Beneficiaries use cash to create community resources. The evaluation also demonstrated that some cash recipients invested their money to create resources that not only helped them, but also their neighbours. Often, these tackled longstanding issues.
Mr Hoque, 55, has no fixed income. After receiving 4,500 BDT (46 euros) as a cash grant ahead of floods, he bought enough food for a week, which was an urgent need at that time. But during a flood, sources of drinking water often get contaminated due to inundation. Aware of this, he invested 3,000 BDT (31 euros) in installing a tube well with a raised platform. This is now a source of drinking water not only for his family, but also for his neighbours.
How does anticipatory action contribute to policy frameworks for building resilience?
These examples highlight how anticipatory action can build resilience at the household and community levels. But this approach – when applied at scale – could also contribute to achieving the commitments mandated under numerous global and regional policy frameworks that aim to build people’s resilience in the face of disasters. For example, Target G of the Sendai Framework for Disaster Risk Reduction 2015 - 2030 aims to “substantially increase the availability of and access to multi-hazard early warning systems”, as well as increase “understanding [of] disaster risk” and “investing in disaster risk reduction for resilience”; these are all key ambitions of anticipatory action as well. Anticipatory action can also contribute to Target A (“substantially reduce global disaster mortality”) and Target B (“substantially reduce the number of affected people”).
Indeed, anticipatory action is already being explicitly listed in some regional frameworks that seek to build resilience. For example, in the ASEAN Framework on Anticipatory Action in Disaster Management, anticipatory action is mandated as a way to “[secure] a climate-resilient future” for the Association of Southeast Asian Nations (ASEAN).
The way forward

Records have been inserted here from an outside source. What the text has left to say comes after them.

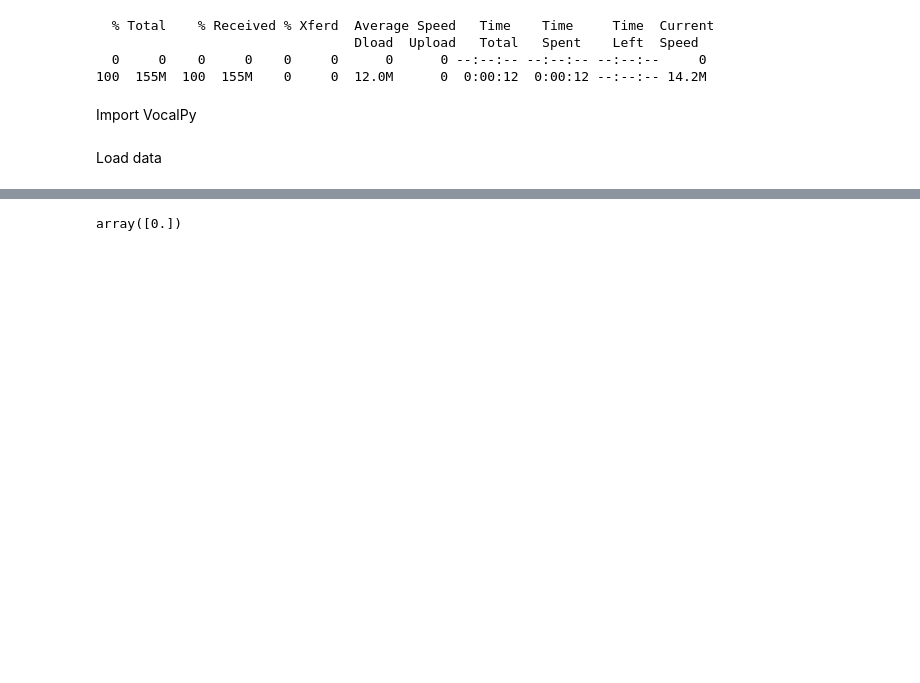
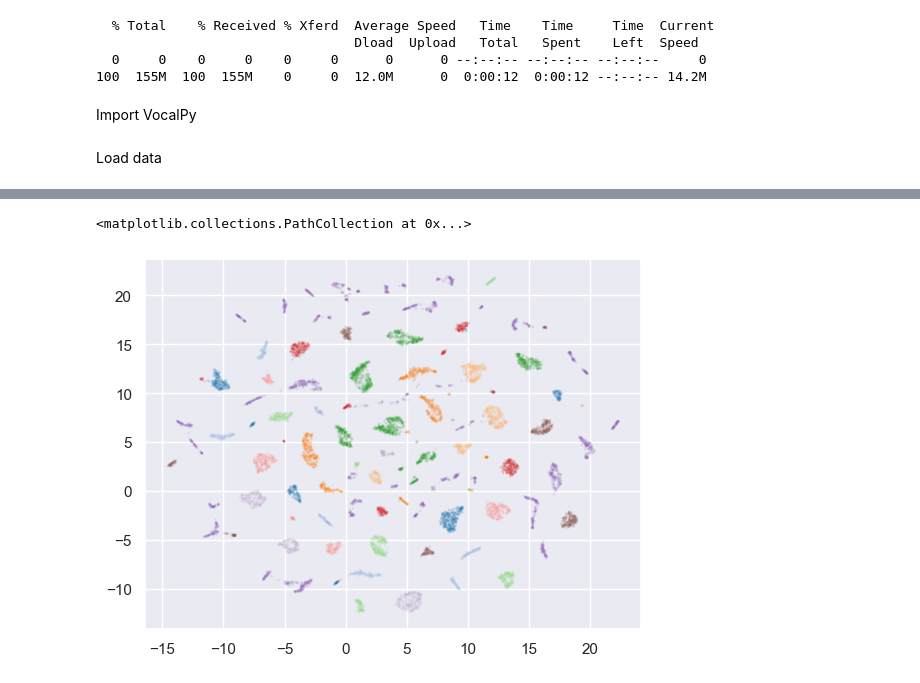
Before and after one commit to vocalpy/vocalpy-notebooks, a Jupyter notebook: 01-embedding-with-UMAP.ipynb, the cells around one changed output, grey strips where cells are left out. Saved outputs shown, nothing was run; the diff lists cells and outputs as text; code cells hidden in the pictures; blank space fills up the shorter version.

```diff
--- a/01-embedding-with-UMAP.ipynb
+++ b/01-embedding-with-UMAP.ipynb
@@ -73,0 +103,2 @@ array([16106.4375  , 16203.953125, 16306.46875 , 16339.53125 ,
+# %%
+X = X.reshape(X.shape[0], -1)
@@ -73,0 +113,4 @@ array([16106.4375  , 16203.953125, 16306.46875 , 16339.53125 ,
+# %%
+umapper = umap.UMAP(min_dist=0.5)
+# %%
+out = umapper.fit_transform(X)
@@ -74,2 +122,6 @@ array([16106.4375  , 16203.953125, 16306.46875 , 16339.53125 ,
+# %%
+pal = sns.color_palette("tab20", n_colors=len(np.unique(segment_labels)))
+lab_dict = {lab: pal[i] for i, lab in enumerate(np.unique(segment_labels))}
+colors = np.array([lab_dict[i] for i in segment_labels])
 # %%
 import matplotlib.pyplot as plt
@@ -128,4 +127,0 @@ start_inds = np.argmin(
-# %%
-start_times
-# %% [output]
-array([0.])
@@ -151,0 +128,13 @@ for sequence, spect in zip(seqs, spects):
+# %%
+fig, ax = plt.subplots()
+ax.scatter(
+    out[:, 0],
+    out[:, 1],
+    rasterized=True,
+    alpha=0.1,
+    s=1,
+    color=colors,
+)
+# %% [output]
+<matplotlib.collections.PathCollection at 0x...>
+[figure, added]
```
Also changed, not shown: parts of 47 cells of this notebook.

The evidence from Bangladesh indicates that anticipatory action can build the resilience of vulnerable households and communities; as such, it is an investment in a more resilient future. However, it is based on limited research. More studies are needed to produce empirical evidence in this area. These should capture the direct impacts (e.g., support for livelihoods and livelihood assets) and longer-term indirect impacts (e.g., the evacuation of moveable assets, leading to less damage and fewer losses) of anticipatory action.
This blog was written by Sheikh Khairul Rahaman, anticipation delegate at the German Red Cross